Protecting B.C.'s Wildlife
Caribou, Kootenay Pass
The Wildlife Accident Reporting System (WARS) is a comprehensive program that began in 1978 to help mitigate wildlife-vehicle crashes on B.C.'s network of highways and roads. Hundreds of ministry employees and contractors are actively involved in monitoring wildlife incidents and developing solutions.
- WARS 2012 Dataset (PDF - December 2013)
Deer, elk and moose summaries by region and highway.
- WARS 1988-2007
- WARS 1983-2002
- WARS 1991-2000
Highway maintenance contractors identify and record the species and location of each animal killed on B.C.'s highways. This helps to identify where mitigation efforts are most needed.

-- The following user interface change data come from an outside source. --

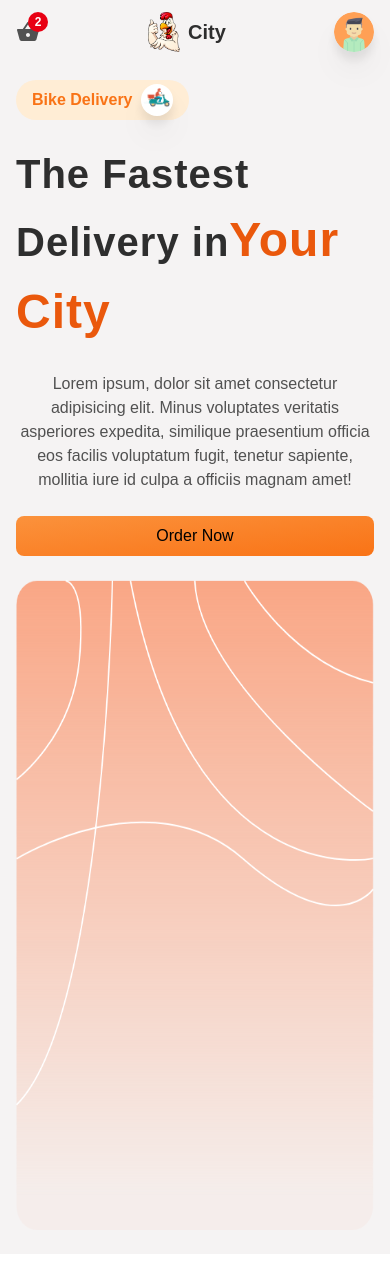
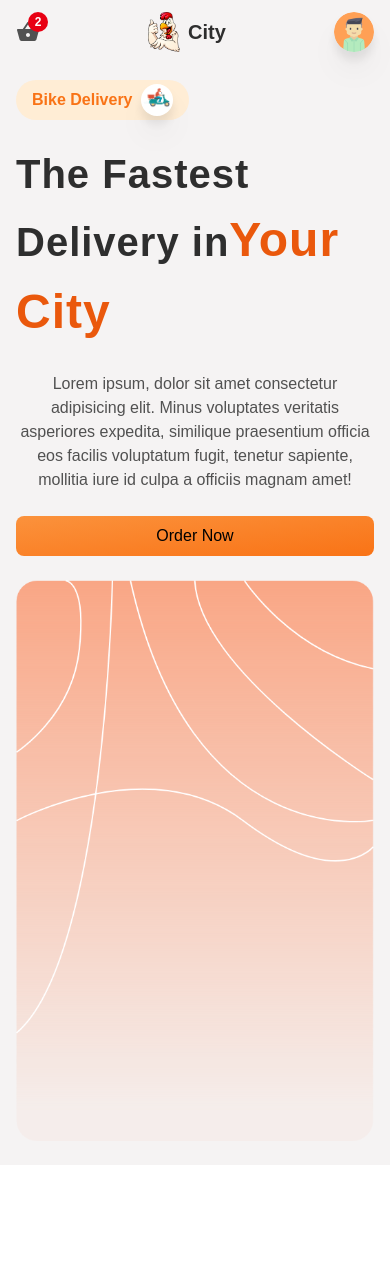
Before and after one commit to luizsaulo/food-delivery-app, a React (Create React App) app: page / in a window 390 px wide. Shown: the top 1268 px of the page. Built offline with nearby package versions, Linux system fonts and the light colour scheme.

Commit message:
just fixing the responsiveness of the image

```diff
--- a/src/components/HomeContainer.js
+++ b/src/components/HomeContainer.js
@@ -43,7 +43,8 @@ const HomeContainer = () => {
         </button>
       </div>
       <div className="py-2 flex-1 flex items-center">
-          <img src={HeroBg} className='ml-auto h-650' alt="hero-bg" />
+          <img src={HeroBg} className='ml-auto h:420 w-full lg:w-auto lg:h-650' alt="hero-bg" />
+          <div className="w-full h-full absolute flex items-center justify-center"></div>
       </div>
     </section>
   );
```
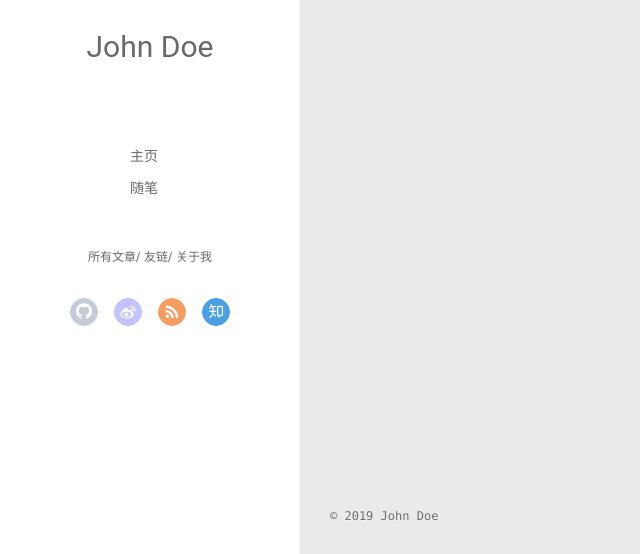
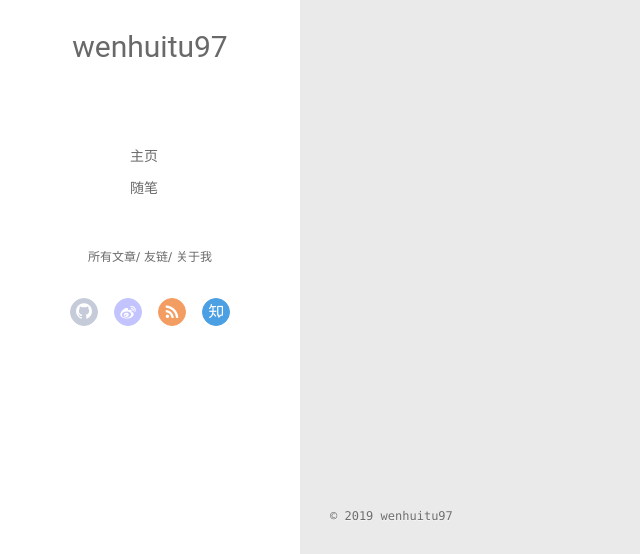
Before and after one commit to wenhuitu97/wenhuitu97.github.io, a plain HTML site: page archives/index.html in a window 1280 px wide. Shown: the part 243-797 px from the top of the page, 0-640 px from the left. Drawn offline with Linux system fonts and the light colour scheme.

Commit message:
Site updated: 2019-06-01 20:36:41

```diff
--- a/archives/index.html
+++ b/archives/index.html
@@ -46,7 +46,7 @@
 			<img src class="js-avatar">
 		</a>
 		<hgroup>
-		  <h1 class="header-author"><a href="/">John Doe</a></h1>
+		  <h1 class="header-author"><a href="/">wenhuitu97</a></h1>
 		</hgroup>
 
 
@@ -104,7 +104,7 @@
 				<img src class="js-avatar">
 			</div>
 			<hgroup>
-			  <h1 class="header-author js-header-author">John Doe</h1>
+			  <h1 class="header-author js-header-author">wenhuitu97</h1>
 			</hgroup>
 
 
@@ -229,7 +229,7 @@
   <div class="outer">
     <div id="footer-info">
     	<div class="footer-left">
-    		&copy; 2019 John Doe
+    		&copy; 2019 wenhuitu97
     	</div>
       	<div class="footer-right">
       		<a href="http://hexo.io/" target="_blank">Hexo</a>  Theme <a href="https://github.com/litten/hexo-theme-yilia" target="_blank">Yilia</a> by Litten
```
Also changed, not shown: 2019/06/01/hello-world/index.html (+3 -3 lines), 2019/06/01/我的第一篇博客文章/index.html (+3 -3 lines), archives/2019/06/index.html (+3 -3 lines), archives/2019/index.html (+3 -3 lines), index.html (+3 -3 lines).
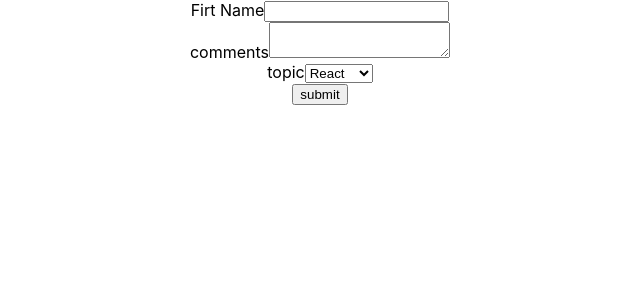
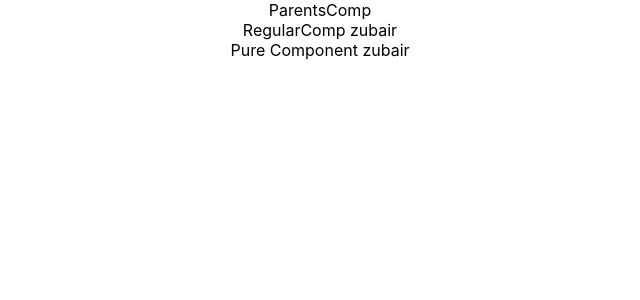
Before and after one commit to zubair-saif/my-app2, a React (Create React App) app: page / in a window 1280 px wide. Shown: the top 300 px of the page, without its empty margins (320-960 px from the left). Built offline with nearby package versions, Linux system fonts and the light colour scheme.

Commit message:
Pure Components

```diff
--- a/src/App.js
+++ b/src/App.js
@@ -9,6 +9,7 @@ import UserGreeting from "./components/UserGreeting";
 import NameListing from "./components/NameListing";
 import StyleSheet from "./components/StyleSheet";
 import Form from "./components/Form";
+import ParentsComp from "./components/ParentsComp";
 class App extends Component {
 
   render() {
@@ -22,7 +23,8 @@ class App extends Component {
       {/* <UserGreeting/> */}
       {/* <NameListing/> */}
       {/* <StyleSheet primary={true}/> */}
-      <Form/>
+      {/* <Form/> */}
+      <ParentsComp/>
       </div>;
   }
 }
--- /dev/null
+++ b/src/components/ParentsComp.js
@@ -0,0 +1,34 @@
+import React, { Component } from "react";
+import ReactPureCompo from "./ReactPureCompo";
+import RegularComp from "./RegularComp";
+
+export class ParentsComp extends Component {
+  constructor(props) {
+    super(props);
+
+    this.state = {
+      name: "zubair",
+    };
+  }
+
+  componentDidMount() {
+    setInterval(() => {
+      this.setState({
+        name: "zubair",
+      });
+    }, 2000);
+  }
+
+  render() {
+      console.log('@@@@@@######################## Parent Compont')
+    return (
+      <div>
+        ParentsComp
+        <RegularComp name={this.state.name}></RegularComp>
+        <ReactPureCompo name={this.state.name}></ReactPureCompo>
+      </div>
+    );
+  }
+}
+
+export default ParentsComp;
--- /dev/null
+++ b/src/components/ReactPureCompo.js
@@ -0,0 +1,12 @@
+import React, { PureComponent } from 'react'
+
+export default class ReactPureCompo extends PureComponent {
+    render() {
+        console.log('@@@@@@######################## pure  Compont')
+        return (
+            <div>
+                Pure Component {this.props.name}
+            </div>
+        )
+    }
+}
--- /dev/null
+++ b/src/components/RegularComp.js
@@ -0,0 +1,14 @@
+import React, { Component } from 'react'
+
+export class RegularComp extends Component {
+    render() {
+        console.log('@@@@@@######################## RegularComp')
+        return (
+            <div>
+                RegularComp {this.props.name}
+            </div>
+        )
+    }
+}
+
+export default RegularComp
```
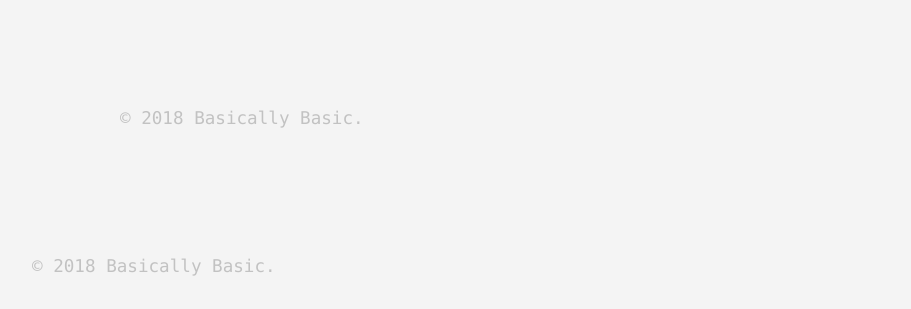
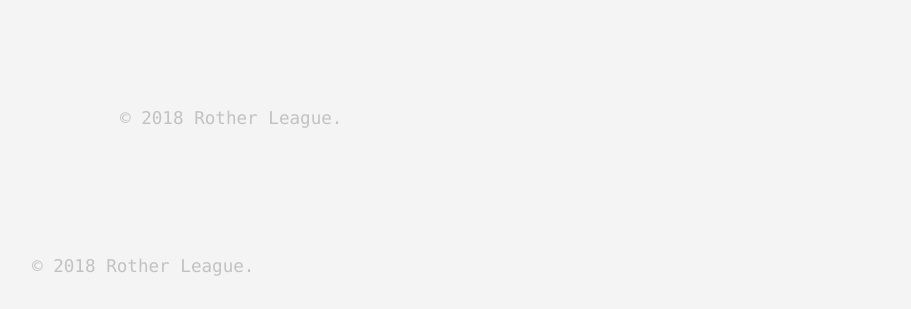
Before and after one commit to rotherleague/Rother, a Jekyll site: the page built from cv.md, in a window 1280 px wide and 900 px high, scrolled down 3333 px. Shown: the part 588-897 px from the top of the window, without its empty margins (56-967 px from the left). Built offline with Jekyll 4.4.1, drawn with Linux system fonts in a browser that asks for light colours; comment, search, counter and statistics services are not loaded; a style sheet for code colours, icons or effects is not loaded; some of the changed text lies outside the part shown.

Commit message:
Update _config.yml

```diff
--- a/_config.yml
+++ b/_config.yml
@@ -14,8 +14,8 @@
 # You can create any custom variable you would like, and they will be accessible
 # in the templates via {{ site.myvariable }}.
 lang: en-US
-title: Basically Basic
-email: dugan.nash@mailinator.com
+title: Rother League
+email: nigel@pixelagent.co.uk
 description: "Rother League"
 baseurl: "/example"  # the subpath of your site, e.g. /blog
 url: ""  # the base hostname & protocol for your site, e.g. http://example.com
```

Since 1993, about 4,700 wild animals have been reported killed on British Columbia highways each year. Over the last 10 years, about 80% of wildlife collisions involved deer. Bear-related vehicle collisions peak in September in the northern parts of the province and in October in the southern regions.
To make travel safer for motorists and to protect B.C.'s wildlife populations, the Province has reduced wildlife collisions through wildlife exclusion fencing, overpasses, underpasses and warning signs, located on rural highways.
So far, this program has contributed:
- Over 500 km of wildlife exclusion fencing
- 4 wildlife overpasses
- 29 large wildlife underpasses
- More than 70 small underpasses
- Approximately 1,200 species-specific wildlife warning signs, the most comprehensive inventory of wildlife warning signs in the world
Wildlife Exclusion Fencing, Highway 5
With over 500 kilometres installed, B.C. has more special fencing to protect wildlife than any other transportation agency in North America. The fencing is about 97% to 99% effective in reducing wildlife-related collisions when the fencing is installed on both sides of highway.